Wow, last week was a tough one to be a celebrity sports figure with a compelling backstory. Lance Armstrong, widely known for his Tour de France wins and Livestrong Foundation, just admitted to cheating and making accusations against innocent people.
Have you ever taken a close look at your family history? In a way, many of us are reminded of family history during family events and holiday gatherings.
I’ve had posts about role models before, and this time it’s your turn. Mothers are among the most influential people in a child’s life. Research is showing evidence of this with how healthy her child eats.
On the first night of the NFL draft, my thoughts have drifted again to role models. So many different sports figures end up being role models to kids, whether or not it’s a good thing. I’ll throw out a few thoughts and then I’d like your input on good sports role models you see.
What a fascinating opportunity we have going on right now. The Olympics come just every few years, and they are in full force right now. Being the non-athletic musical person that I am, I’m in awe of the physiques and obvious skills these athletes have honed. The dedication and perseverance is worth recognizing.
In lieu of some fairly questionable role models in the world, I’d say the Olympians are a pretty decent lot to emulate. Granted, the Olympics has had its share of bad sports (Tonya Harding) and tragedy (Israeli athletes in 1972), but overall this is some of the best TV out there for families. What always astounds me about Olympic athletes is how their entire family adjusts to the lifestyle. Elite athletes don’t live like you and me.
I realize I’m kind of going around some territory that been stomped on a lot. But this Heidi Montag surgery thing just has me prickling. Remember my post earlier about bad role models? Well, you don’t have to just be robbing stores or looking ridiculous at an awards show to qualify. I read fellow PsychCentral blogger Alicia Sparks’ post about Heidi and felt that I need to share my own thoughts.
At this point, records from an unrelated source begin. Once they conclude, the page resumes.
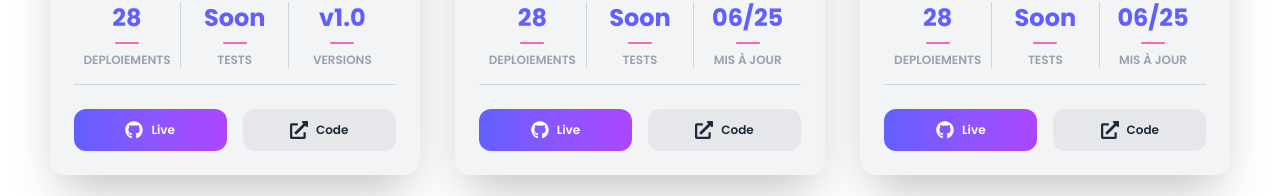
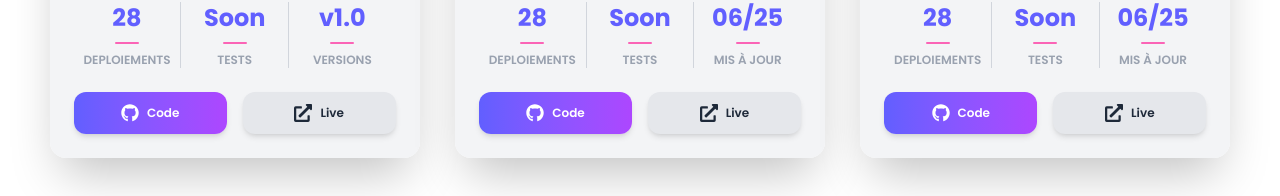
Before and after one commit to WilfriedFahim/portfolio-wilfried, a Next.js app: page / in a window 1280 px wide. Shown: the part 1481-1677 px from the top of the page. Built offline with nearby package versions, Linux system fonts and the light colour scheme.

Commit message:
fix(ProjectCard): amélioration du rendu des boutons du projecCard

```diff
--- a/components/ProjectCard.tsx
+++ b/components/ProjectCard.tsx
@@ -97,7 +97,7 @@ export function ProjectCard({
 					<h3 className="text-xl font-bold text-gray-900 mb-1 mt-2">{title}</h3>
 
 					{/* Description */}
-					<ProjectDescription description={description}/>
+					<ProjectDescription description={description} />
 				</div>
 
 				{/* Date de mise à jour */}
@@ -132,22 +132,42 @@ export function ProjectCard({
 				)}
 
 				{/* Boutons */}
-				<div className="flex gap-4 mt-1 border-t border-gray-300">
+				<div className="flex gap-4 mt-3">
 					<a
-						href={liveUrl}
+						href={githubUrl || "#"}
 						target="_blank"
 						rel="noopener noreferrer"
-						className="action-btn bg-gradient-to-r from-indigo-500 to-purple-500 text-white mt-6 px-4 py-3 rounded-xl flex items-center gap-2 font-semibold hover:from-indigo-600 hover:to-purple-600 transition text-xs flex-1 justify-center"
+						className={`action-btn flex-1 flex items-center gap-2 justify-center px-4 py-3 rounded-xl font-semibold text-xs
+						transition-all duration-200 shadow-md
+						${githubUrl
+								? "bg-gradient-to-r from-indigo-500 to-purple-500 text-white hover:from-indigo-600 hover:to-purple-600 hover:scale-105"
+								: "bg-gray-200 text-gray-400 cursor-not-allowed pointer-events-none"
+							}
+    `}
+						tabIndex={githubUrl ? 0 : -1}
+						aria-disabled={!githubUrl}
+						title={githubUrl ? "Voir le projet en ligne" : "Lien live non disponible"}
 					>
-						<FaGithub className="text-lg" /> Live
+						<FaGithub className="text-lg" />
+						Code
 					</a>
 					<a
-						href={githubUrl}
+						href={liveUrl || "#"}
 						target="_blank"
 						rel="noopener noreferrer"
-						className="action-btn bg-gray-200 text-gray-800 mt-6 px-4 py-3 rounded-xl flex items-center gap-2 font-semibold hover:bg-gray-200 transition text-xs flex-1 justify-center"
+						className={`action-btn flex-1 flex items-center gap-2 justify-center px-4 py-3 rounded-xl font-semibold text-xs
+      transition-all duration-200 shadow-md
+							${liveUrl
+								? "bg-gray-200 text-gray-800 hover:bg-gray-300 hover:scale-105"
+								: "bg-gray-200 text-gray-400 cursor-not-allowed pointer-events-none"
+							}
+    `}
+						tabIndex={liveUrl ? 0 : -1}
+						aria-disabled={!liveUrl}
+						title={liveUrl ? "Voir le code sur GitHub" : "Code source non disponible"}
 					>
-						<FaExternalLinkAlt className="text-lg" /> Code
+						<FaExternalLinkAlt className="text-lg" />
+						Live
 					</a>
 				</div>
 			</div>
```
Lines whose indentation alone changed are shown as unchanged.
Plastic surgery absolutely has its place. Procedures that correct problems and address health issues are welcomed by so many people who need them. A few members of my family have been through some procedures for those very reasons – well advised and positive for their life. From what Heidi said, it sounds like at least part of her nose procedure was to reset it because it broke and healed incorrectly. If that’s all she did, I could probably defend her from anyone calling foul about her surgery.